A poem from the back of issue 42, the very last page, the last thing you'll be able to read of the issue, by Jay Barnett.

Of Immediate Interest

100 best novels miss jean

A Far Cry From Kensington

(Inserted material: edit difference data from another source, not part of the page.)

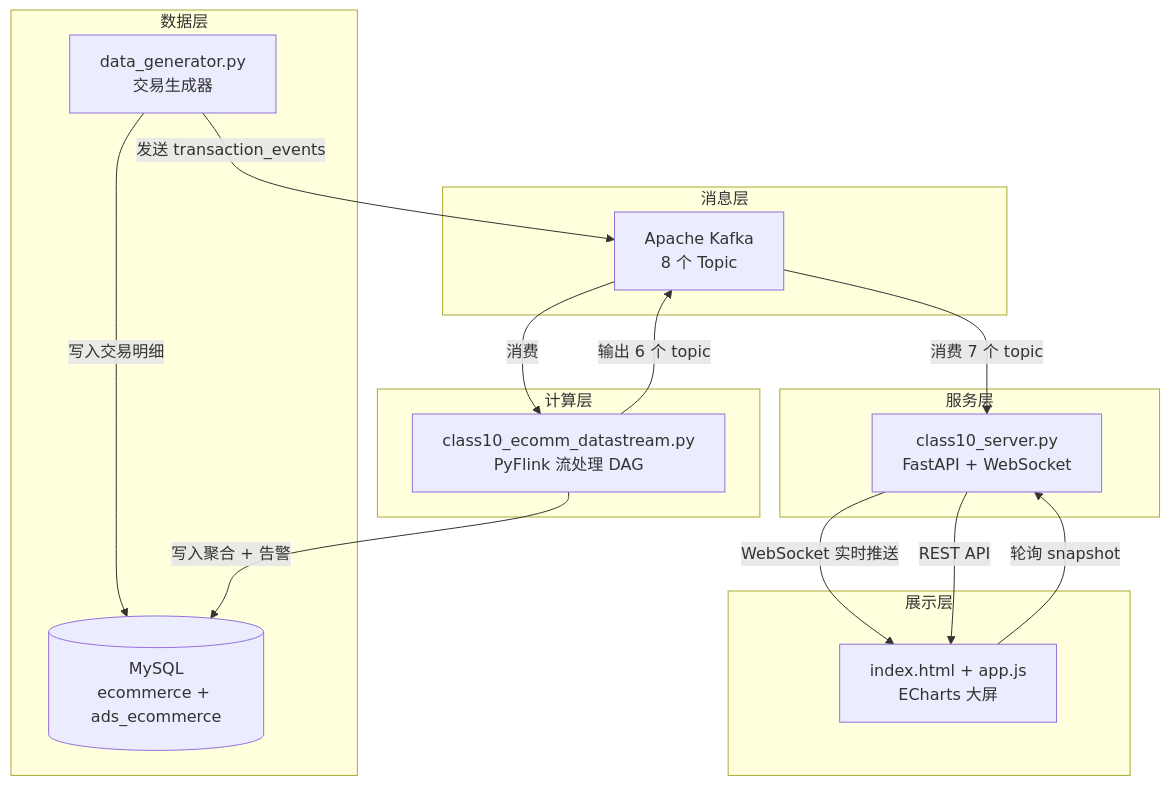
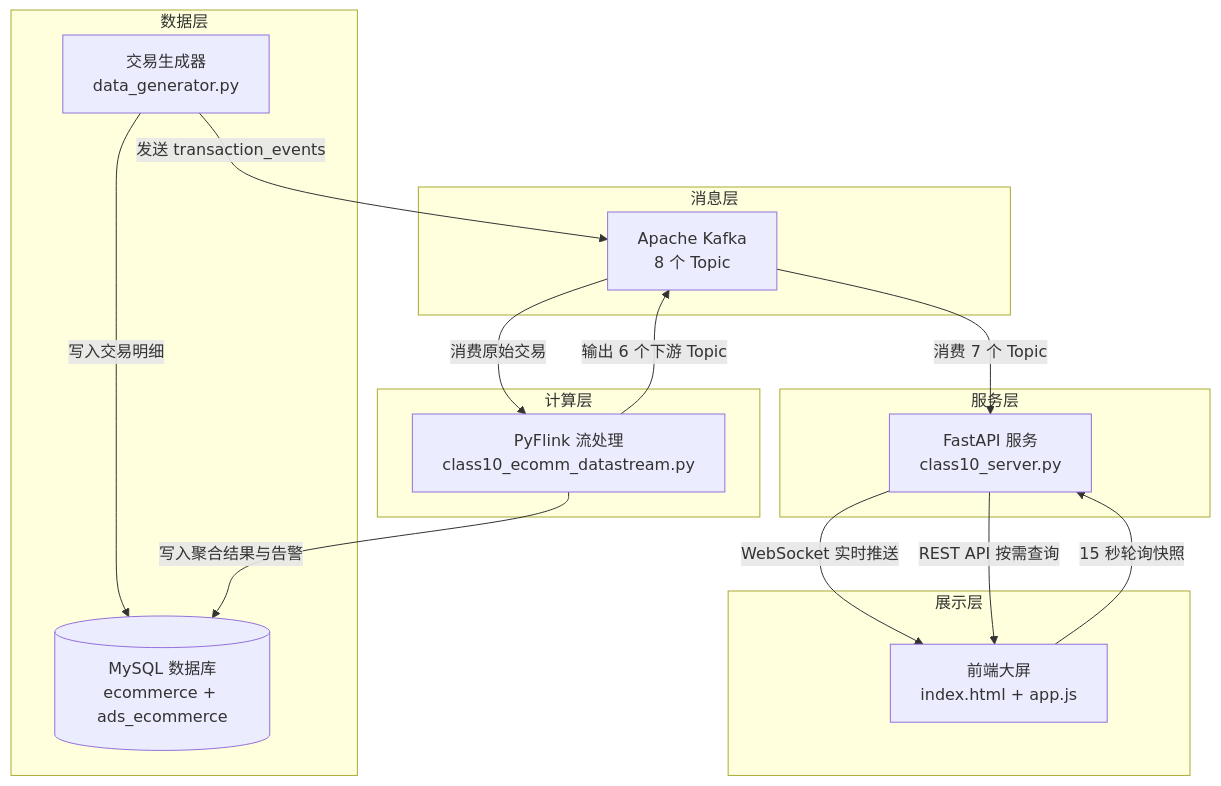
The first of 4 diagrams in 技术文档.md (Z-1220/pyflink-fraud-detection-lab), drawn with Mermaid before and after one commit. The commit also changed other lines of this file, not shown here.

First line of the commit message:
文档规范化：禁止代码块、禁止不规范箭头、图表补充说明文字

````diff
--- a/技术文档.md
+++ b/技术文档.md
@@ -129,33 +135,33 @@
 ```mermaid
 graph TB
     subgraph 数据层
-        GEN[data_generator.py<br/>交易生成器]
-        MYSQL[(MySQL<br/>ecommerce + ads_ecommerce)]
+        GEN[交易生成器<br/>data_generator.py]
+        MYSQL[(MySQL 数据库<br/>ecommerce + ads_ecommerce)]
     end
 
     subgraph 消息层
         KAFKA[Apache Kafka<br/>8 个 Topic]
     end
 
     subgraph 计算层
-        FLINK[class10_ecomm_datastream.py<br/>PyFlink 流处理 DAG]
+        FLINK[PyFlink 流处理<br/>class10_ecomm_datastream.py]
     end
 
     subgraph 服务层
-        SERVER[class10_server.py<br/>FastAPI + WebSocket]
+        SERVER[FastAPI 服务<br/>class10_server.py]
     end
 
     subgraph 展示层
-        UI[index.html + app.js<br/>ECharts 大屏]
+        UI[前端大屏<br/>index.html + app.js]
     end
 
     GEN -->|写入交易明细| MYSQL
     GEN -->|发送 transaction_events| KAFKA
-    KAFKA -->|消费| FLINK
-    FLINK -->|输出 6 个 topic| KAFKA
-    FLINK -->|写入聚合 + 告警| MYSQL
-    KAFKA -->|消费 7 个 topic| SERVER
+    KAFKA -->|消费原始交易| FLINK
+    FLINK -->|输出 6 个下游 Topic| KAFKA
+    FLINK -->|写入聚合结果与告警| MYSQL
+    KAFKA -->|消费 7 个 Topic| SERVER
     SERVER -->|WebSocket 实时推送| UI
-    SERVER -->|REST API| UI
-    UI -->|轮询 snapshot| SERVER
+    SERVER -->|REST API 按需查询| UI
+    UI -->|15 秒轮询快照| SERVER
 ```
````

‘Can you decide to think? – Yes, you can. You can put your mind to anything most of the time. You can sit peacefully in front of a blank tel... Read more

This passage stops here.